### Records from a collection:
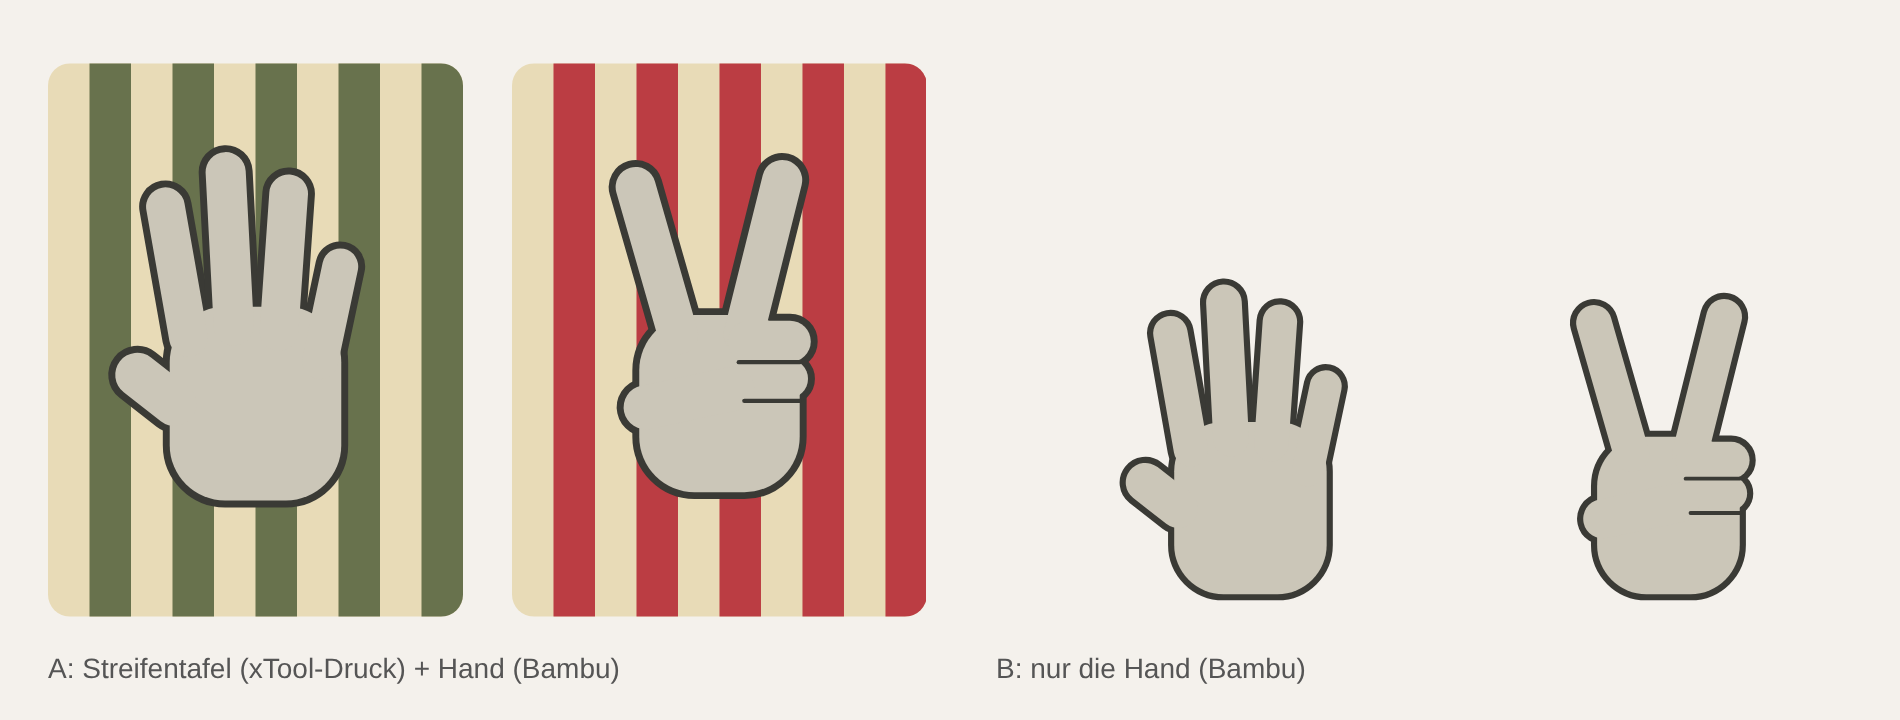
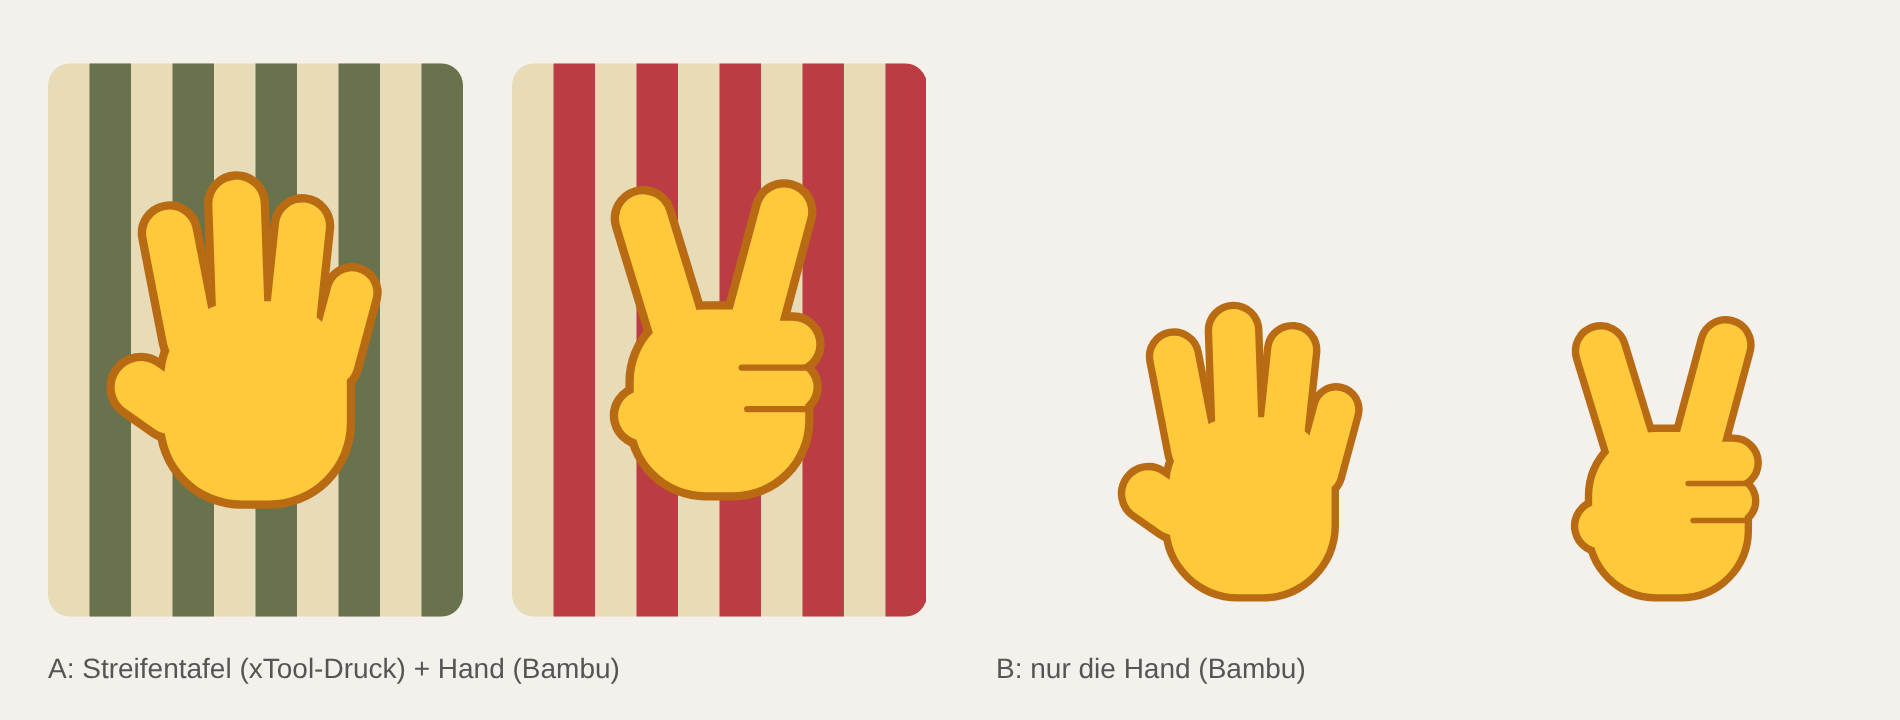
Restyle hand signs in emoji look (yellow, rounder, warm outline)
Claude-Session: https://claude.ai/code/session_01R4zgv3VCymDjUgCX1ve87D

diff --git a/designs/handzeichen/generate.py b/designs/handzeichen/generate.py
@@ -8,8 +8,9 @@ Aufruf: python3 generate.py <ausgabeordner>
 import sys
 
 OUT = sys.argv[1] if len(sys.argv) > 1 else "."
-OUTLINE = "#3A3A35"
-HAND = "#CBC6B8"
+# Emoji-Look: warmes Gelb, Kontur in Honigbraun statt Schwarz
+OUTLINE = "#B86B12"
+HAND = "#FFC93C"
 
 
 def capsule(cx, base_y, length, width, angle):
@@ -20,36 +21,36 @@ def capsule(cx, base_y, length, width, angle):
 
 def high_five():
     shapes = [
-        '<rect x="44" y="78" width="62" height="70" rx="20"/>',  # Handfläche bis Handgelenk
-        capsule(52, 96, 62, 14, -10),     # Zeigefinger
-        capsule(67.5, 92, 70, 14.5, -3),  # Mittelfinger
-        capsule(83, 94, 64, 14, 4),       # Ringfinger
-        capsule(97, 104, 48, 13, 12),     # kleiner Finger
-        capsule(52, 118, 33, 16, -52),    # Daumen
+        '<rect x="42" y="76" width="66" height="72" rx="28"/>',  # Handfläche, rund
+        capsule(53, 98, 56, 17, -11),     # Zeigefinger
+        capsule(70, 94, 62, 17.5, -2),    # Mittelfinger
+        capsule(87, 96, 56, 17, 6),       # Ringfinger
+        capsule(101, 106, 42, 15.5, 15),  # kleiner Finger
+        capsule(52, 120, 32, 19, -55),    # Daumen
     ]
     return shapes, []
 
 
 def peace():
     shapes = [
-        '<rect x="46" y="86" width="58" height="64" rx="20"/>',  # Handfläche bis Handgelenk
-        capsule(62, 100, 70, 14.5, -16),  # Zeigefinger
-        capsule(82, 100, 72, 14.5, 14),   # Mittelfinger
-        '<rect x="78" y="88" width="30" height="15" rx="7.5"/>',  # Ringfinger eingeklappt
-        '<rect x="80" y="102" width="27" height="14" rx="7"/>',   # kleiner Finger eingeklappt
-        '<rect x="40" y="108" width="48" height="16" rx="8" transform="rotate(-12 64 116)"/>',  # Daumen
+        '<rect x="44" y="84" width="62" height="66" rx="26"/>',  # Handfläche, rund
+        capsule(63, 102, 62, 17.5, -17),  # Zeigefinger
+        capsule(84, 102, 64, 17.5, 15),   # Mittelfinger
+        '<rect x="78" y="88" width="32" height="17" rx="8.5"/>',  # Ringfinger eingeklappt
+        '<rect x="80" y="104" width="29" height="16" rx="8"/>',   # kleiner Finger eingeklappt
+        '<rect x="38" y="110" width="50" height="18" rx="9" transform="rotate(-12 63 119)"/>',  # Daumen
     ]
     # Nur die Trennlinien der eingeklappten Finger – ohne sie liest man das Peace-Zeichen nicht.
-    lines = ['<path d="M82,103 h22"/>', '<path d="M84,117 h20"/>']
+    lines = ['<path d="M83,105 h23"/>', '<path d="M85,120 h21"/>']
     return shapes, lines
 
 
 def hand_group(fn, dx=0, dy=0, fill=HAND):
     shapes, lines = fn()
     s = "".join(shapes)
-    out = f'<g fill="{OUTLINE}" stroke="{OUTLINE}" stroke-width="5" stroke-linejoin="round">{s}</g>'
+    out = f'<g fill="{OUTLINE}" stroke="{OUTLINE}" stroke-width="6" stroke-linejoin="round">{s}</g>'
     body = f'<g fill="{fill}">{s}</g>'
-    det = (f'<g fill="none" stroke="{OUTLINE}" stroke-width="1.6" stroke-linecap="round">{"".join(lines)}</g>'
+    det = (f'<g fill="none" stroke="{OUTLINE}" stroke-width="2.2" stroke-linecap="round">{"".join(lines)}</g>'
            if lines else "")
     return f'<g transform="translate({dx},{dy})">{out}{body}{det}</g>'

* * *

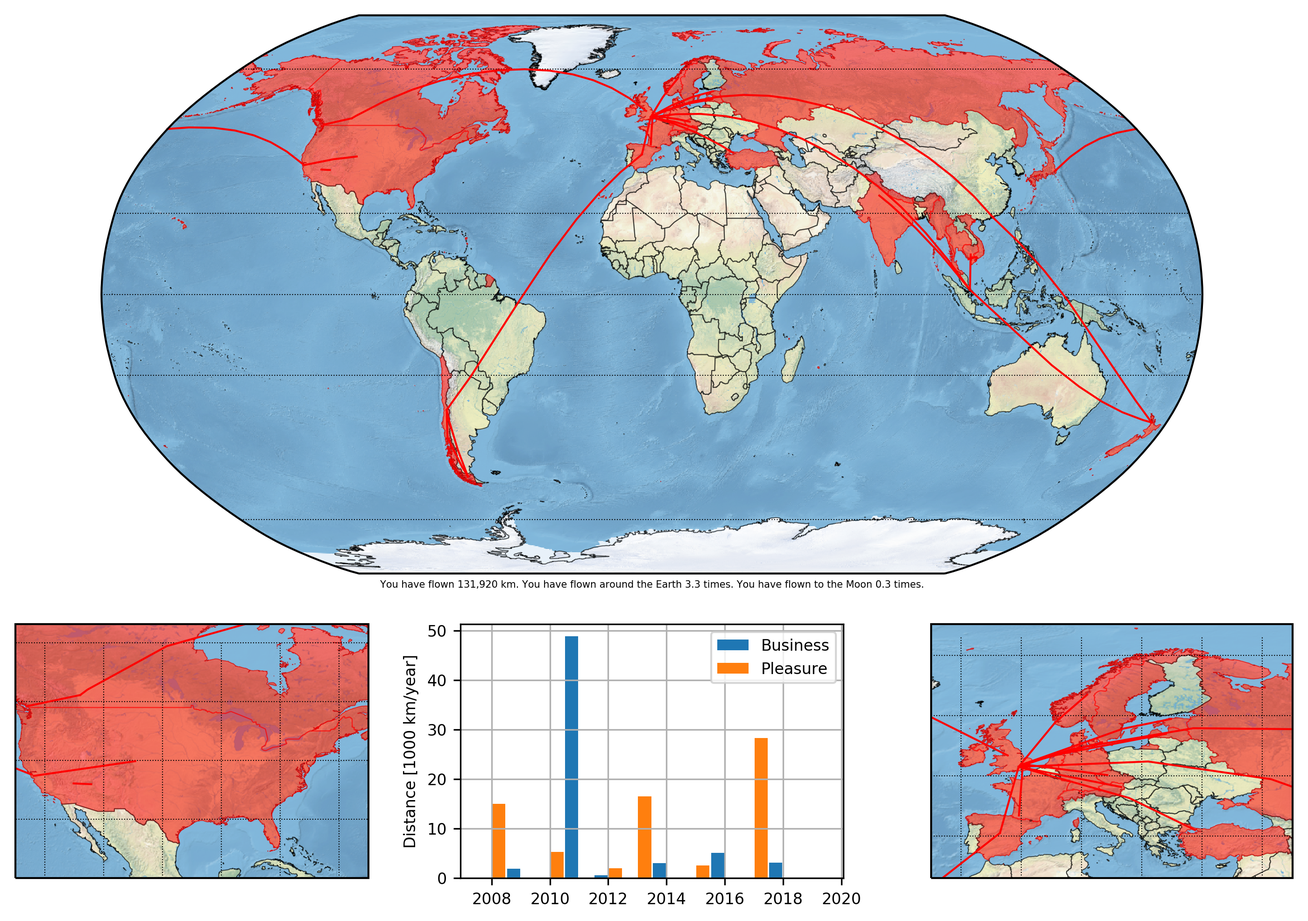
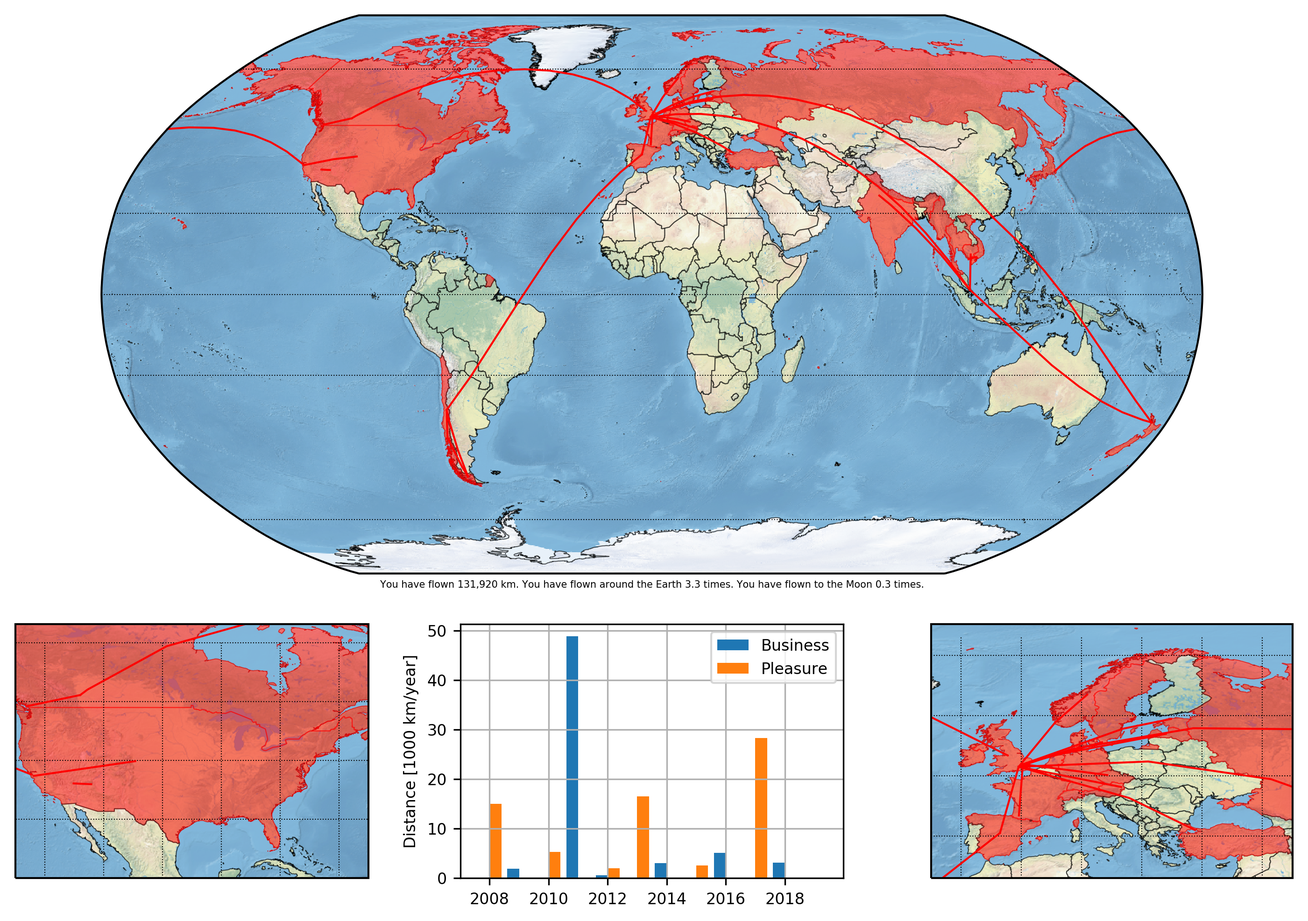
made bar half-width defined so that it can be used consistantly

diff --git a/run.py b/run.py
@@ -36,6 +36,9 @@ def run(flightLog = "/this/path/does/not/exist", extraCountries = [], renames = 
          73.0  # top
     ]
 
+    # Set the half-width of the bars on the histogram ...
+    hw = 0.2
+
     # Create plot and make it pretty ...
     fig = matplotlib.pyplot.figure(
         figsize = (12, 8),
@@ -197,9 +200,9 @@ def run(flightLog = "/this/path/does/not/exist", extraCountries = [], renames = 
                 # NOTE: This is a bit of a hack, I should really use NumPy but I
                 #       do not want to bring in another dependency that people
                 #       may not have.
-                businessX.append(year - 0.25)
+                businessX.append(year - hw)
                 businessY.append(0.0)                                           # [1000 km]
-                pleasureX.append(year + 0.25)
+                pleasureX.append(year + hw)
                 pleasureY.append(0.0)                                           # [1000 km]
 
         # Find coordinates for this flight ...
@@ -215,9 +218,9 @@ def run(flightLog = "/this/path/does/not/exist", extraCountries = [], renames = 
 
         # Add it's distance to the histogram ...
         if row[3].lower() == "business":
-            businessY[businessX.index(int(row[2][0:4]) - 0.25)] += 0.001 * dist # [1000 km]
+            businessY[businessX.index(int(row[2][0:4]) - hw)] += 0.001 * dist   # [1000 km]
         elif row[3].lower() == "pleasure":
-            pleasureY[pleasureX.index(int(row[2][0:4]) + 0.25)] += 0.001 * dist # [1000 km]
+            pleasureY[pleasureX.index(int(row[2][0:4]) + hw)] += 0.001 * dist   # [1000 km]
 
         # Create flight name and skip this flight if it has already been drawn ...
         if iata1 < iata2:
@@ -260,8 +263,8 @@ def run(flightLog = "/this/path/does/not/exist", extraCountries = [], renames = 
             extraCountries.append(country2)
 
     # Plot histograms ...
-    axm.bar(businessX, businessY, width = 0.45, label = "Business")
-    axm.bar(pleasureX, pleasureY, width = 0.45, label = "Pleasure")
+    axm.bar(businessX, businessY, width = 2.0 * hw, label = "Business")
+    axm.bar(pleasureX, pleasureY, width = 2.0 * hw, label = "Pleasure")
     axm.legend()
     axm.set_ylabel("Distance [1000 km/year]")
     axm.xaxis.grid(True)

### Assignment:
Print, from the entries above, the line with "python3 generate.py <ausgabeordner>", the line with "-20,36 +21,36 @@" and all lines between them, exactly and with nothing else.

### Solved exercise:
@@ -8,8 +8,9 @@ Aufruf: python3 generate.py <ausgabeordner>
 import sys
 
 OUT = sys.argv[1] if len(sys.argv) > 1 else "."
-OUTLINE = "#3A3A35"
-HAND = "#CBC6B8"
+# Emoji-Look: warmes Gelb, Kontur in Honigbraun statt Schwarz
+OUTLINE = "#B86B12"
+HAND = "#FFC93C"
 
 
 def capsule(cx, base_y, length, width, angle):
@@ -20,36 +21,36 @@ def capsule(cx, base_y, length, width, angle):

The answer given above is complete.